Eric Cunningham worked for the Office of Personnel Management (OPM) from February 2004 until his termination in January 2005. He appealed his termination to the MSPB. At the MSPB, OPM and Cunningham entered into a settlement agreement. The agreement contained a confidentiality provision prohibiting both parties from disclosing the terms of the agreement. The agreement required OPM to remove his termination letter from his personnel file and designated an OPM human resource director as the contact point for reference inquiries.
Subsequently, Cunningham was hired by a government contractor, USIS, and passed USIS’ background investigation. Cunningham was informed that he would be working on a USIS contract with OPM, and that OPM would conduct its own background investigation. Less than a week later, Cunningham was suspended at the direction of OPM’s security office, and was terminated by USIS in February 2008.
Cunningham learned that his OPM file contained a document showing that two OPM employees–neither the human resources director–had disclosed Cunningham’s termination and MSPB appeal to OPM’s background investigator. Cunningham filed a petition to enforce the settlement agreement with the MSPB. In July 2008, an MSPB Administrative Judge found OPM had breached the settlement agreement. The MSPB, however, lacked authority to award money damages for OPM’s breach. Cunningham then filed a breach of contract action in the US Court of Federal Claims. The court found that it had jurisdiction under the Tucker Act, but dismissed the suit because the case had already been heard by the MSPB (under the legal doctrine of res judicata). Cunningham then appealed to the Federal Circuit.
The Federal Circuit agreed that the Court of Federal Claims had jurisdiction over the action. The Federal Circuit explained that a settlement agreement is a contract under the Tucker Act. Since the Court of Federal Claims has jurisdiction to hear breach of contract claims against the government, it had jurisdiction over Cunningham’s breach of settlement agreement case.
Cunningham sought money damages for his lost USIS income. Although MSPB can enforce compliance with the terms of a settlement agreement, it cannot award monetary damages for a breach. The Federal Circuit held that the doctrine of res judicata did not bar Cunningham’s breach of contract claim because he was seeking a form of relief (money damages) unavailable at the MSPB. The Federal Circuit remanded the case to the Court of Federal Claims for further proceedings.

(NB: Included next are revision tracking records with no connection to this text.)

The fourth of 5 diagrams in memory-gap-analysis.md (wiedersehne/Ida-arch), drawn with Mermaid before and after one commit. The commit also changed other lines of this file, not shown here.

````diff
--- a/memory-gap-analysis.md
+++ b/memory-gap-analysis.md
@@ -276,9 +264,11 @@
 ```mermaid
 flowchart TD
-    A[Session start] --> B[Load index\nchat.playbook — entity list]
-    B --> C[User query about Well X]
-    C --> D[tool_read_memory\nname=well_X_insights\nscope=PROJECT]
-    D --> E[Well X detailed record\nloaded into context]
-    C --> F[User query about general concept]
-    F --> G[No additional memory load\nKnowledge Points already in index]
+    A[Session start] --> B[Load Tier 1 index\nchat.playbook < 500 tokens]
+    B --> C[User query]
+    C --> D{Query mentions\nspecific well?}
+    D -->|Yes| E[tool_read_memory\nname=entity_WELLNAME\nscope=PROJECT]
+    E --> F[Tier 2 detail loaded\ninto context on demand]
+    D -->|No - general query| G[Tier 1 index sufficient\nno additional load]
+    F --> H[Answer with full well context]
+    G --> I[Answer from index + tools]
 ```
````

If you are a federal employee with a breached settlement and are in need of assistance, consider requesting an initial consultation with one of Passman & Kaplan‘s attorneys.